Hakim Hammadou is associate professor of economics in the research centre EQUIPPE, University of Lille. I'm also research associate at the Climate Economics Chair, within the Research Initiative 'Mobility in a low carbon society' since 2013. During the last 10 years, he work on transport economy and housing economy. His research interests include travel demand modeling, policy evaluation of the effect of transportation control and the problem to evaluate the value of travel time. He is part of the task force for a project to build a dynamic mono-regional CGE model for the French capital region. His methodological research interests are in the areas of econometric and mathematical modeling of consumer behavior.Alexandra Hyard is Associate Professor in Economics at the University Lille 1 (France). She has been researcher at the French Institute of Science and Technology for Transport, Spatial Planning, Development and Networks (IFSTTAR). She hold a PhD in Economics from the Ecole des Hautes Etudes en Sciences Sociales (EHESS, France). Her main research interests are the economics and policy of innovation in services and the economics of transport. She has published in these areas on international peer-reviewed journals (Transportation Research: Part A, Technological Forecasting and Social Changes). She has produced commissioned reports for the French Ministry of Transport (DURLOG), for the CNRS (Services durables). She has also been involved in the European Research Project intitled ServPPin, The Contribution of Public and Private Services to European Growth and Welfare, and the Role of Public-Private Innovation Networks, within EU FP7.

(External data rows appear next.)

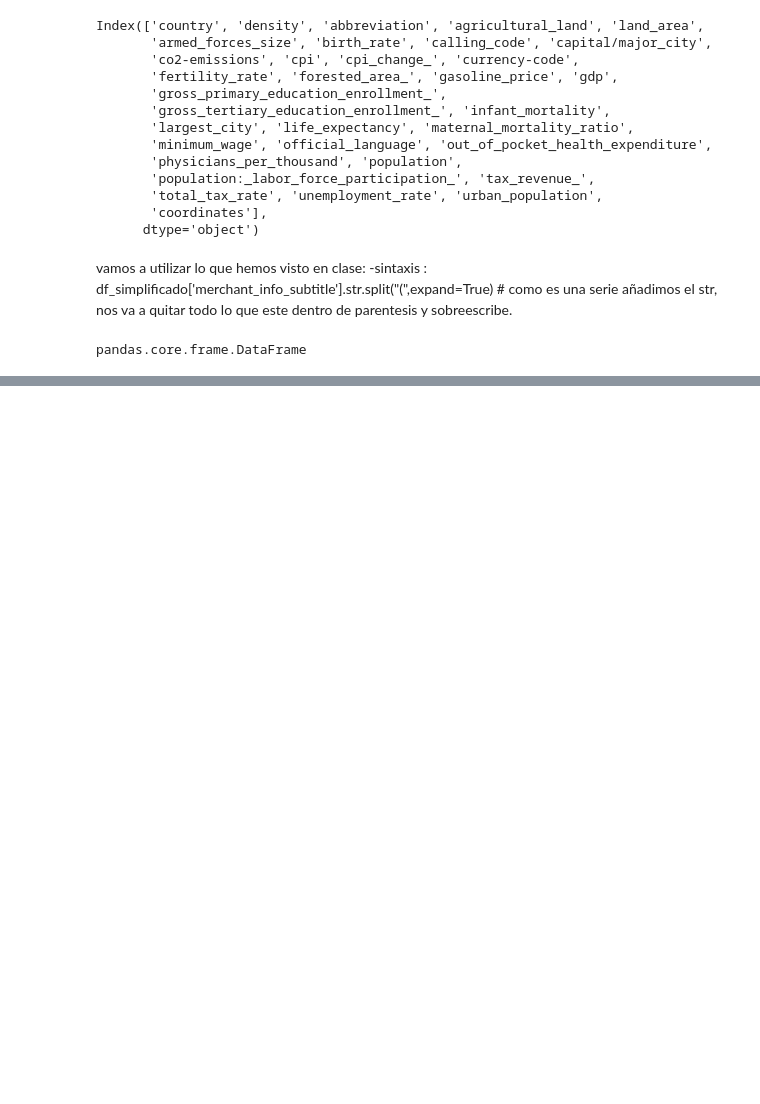
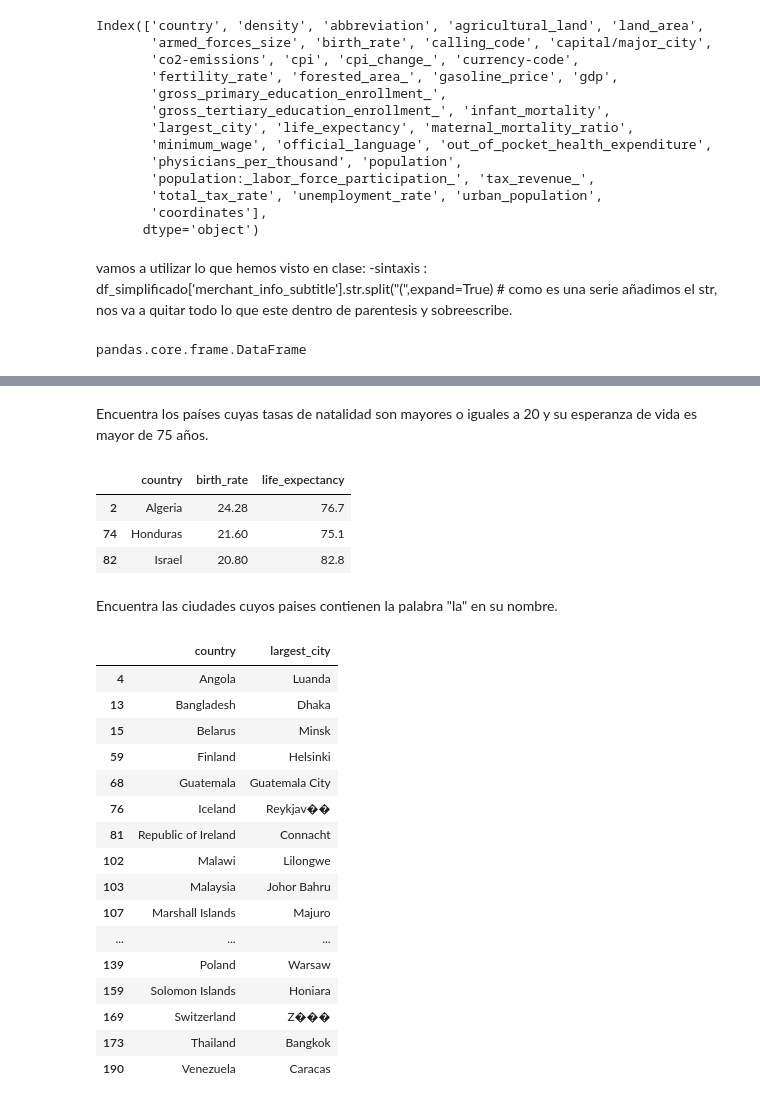
Before and after one commit to sara-arranz/pair_crisysara_mod3, a Jupyter notebook: pair_union.ipynb, the cells around one changed output, grey strips where cells are left out. Cells and saved outputs as stored; diff of their text form; code cells hidden in the pictures; blank space fills up the shorter version.

Commit message:
completo ejercicios union

```diff
--- a/pair_union.ipynb
+++ b/pair_union.ipynb
@@ -283,0 +317,5 @@ pandas.core.frame.DataFrame
+# %%
+columnas_modificar = ['unemployment_rate', 'total_tax_rate', 'tax_revenue', 'population:_labor_force_participation', 'out_of_pocket_health_expenditure', 'gross_tertiary_education_enrollment','gross_primary_education_enrollment', 'forested_area', 'cpi_change', 'agricultural_land']
+# %%
+for column in columnas_modificar:
+    df_union[column] = df_union[column].str.replace('%', '', regex=False)  # Eliminar '%'
@@ -283,0 +331,5 @@ pandas.core.frame.DataFrame
+# %%
+columnas_modificar2 = ['gasoline_price', 'gdp', 'minimum_wage']
+# %%
+for column in columnas_modificar2:
+    df_union[column] = df_union[column].str.replace('$', '', regex=False)  # Eliminar '$'
@@ -283,0 +384,35 @@ pandas.core.frame.DataFrame
+# %% [markdown]
+Encuentra los países cuyas tasas de natalidad son mayores o iguales a 20 y su esperanza de vida es mayor de 75 años.
+# %%
+natalidad = df_union[(df_union['birth_rate'] >= 20) & (df_union['life_expectancy'] > 75)]
+resultado2= natalidad[['country','birth_rate','life_expectancy']]
+display(resultado2)
+# %% [output]
+|  | country | birth_rate | life_expectancy |
+| 2 | Algeria | 24.28 | 76.7 |
+| 74 | Honduras | 21.60 | 75.1 |
+| 82 | Israel | 20.80 | 82.8 |
+# %% [markdown]
+Encuentra las ciudades cuyos paises contienen la palabra "la" en su nombre.
+# %%
+paises_filtrado = df_union[(df_union['country'].str.contains('la'))]
+resultado3 = paises_filtrado[['country', 'largest_city']]
+display(resultado3)
+# %% [output]
+|  | country | largest_city |
+| 4 | Angola | Luanda |
+| 13 | Bangladesh | Dhaka |
+| 15 | Belarus | Minsk |
+| 59 | Finland | Helsinki |
+| 68 | Guatemala | Guatemala City |
+| 76 | Iceland | Reykjav�� |
+| 81 | Republic of Ireland | Connacht |
+| 102 | Malawi | Lilongwe |
+| 103 | Malaysia | Johor Bahru |
+| 107 | Marshall Islands | Majuro |
+| ... | ... | ... |
+| 139 | Poland | Warsaw |
+| 159 | Solomon Islands | Honiara |
+| 169 | Switzerland | Z��� |
+| 173 | Thailand | Bangkok |
+| 190 | Venezuela | Caracas |
```
Also changed, not shown: parts of 37 cells of this notebook, 3 other files.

Emeric Lendjel is associate Professor at the University Paris I Panthéon-Sorbonne (France) where he received his PhD in Economics. After a post-doctoral stay at the University of Lausanne (Switzerland), he integrated the French Comité National Routier (CNR). Since 2002, he is director of the Master degree in International Transport of the University Paris I Pantheon-Sorbonne. During the first semester of 2011, he was a guest researcher of the World Maritime University in Malmö (Sweden). He was involved in a national research project in the field of urban planning and barge transport.
Eleonora Morganti is post doc at the French Institute of Science and Technology for Transport, Development and Networks, IFSTTAR in Paris. Her areas of research are urban freight systems and city logistics policies, focusing on e-commerce logistics, last food miles and food hubs. In 2011, she received her Ph.D. on Policies for Sustainable Development at the University of Bologna, Italy. In 2011 Eleonora was a visiting scholar at the University of Santa Cruz, California, where she worked on urban food planning and urban freight provisioning systems. After completing her graduate studies, she collaborated with SAGE research center in Berkeley, California and with the logistics platform of Saint Charles International, Perpignan, France.
Thomas Zeroual is an economist and a research professor working in an international Business School in Paris. He teaches supply chain management and sustainable development in multiple institutions such are: Institute of Political Sciences (IEP) and USTL (French University). From 2005 to 2008, he worked at the French Transport Institute (IFSTTAR). Dr. Zeroual's main research areas are service, innovation and sustainability measurement in the retail sector. Dr. Zeroual most up-to-date interest is on sustainable transport policy and its impacts on three particular areas: local, national and European.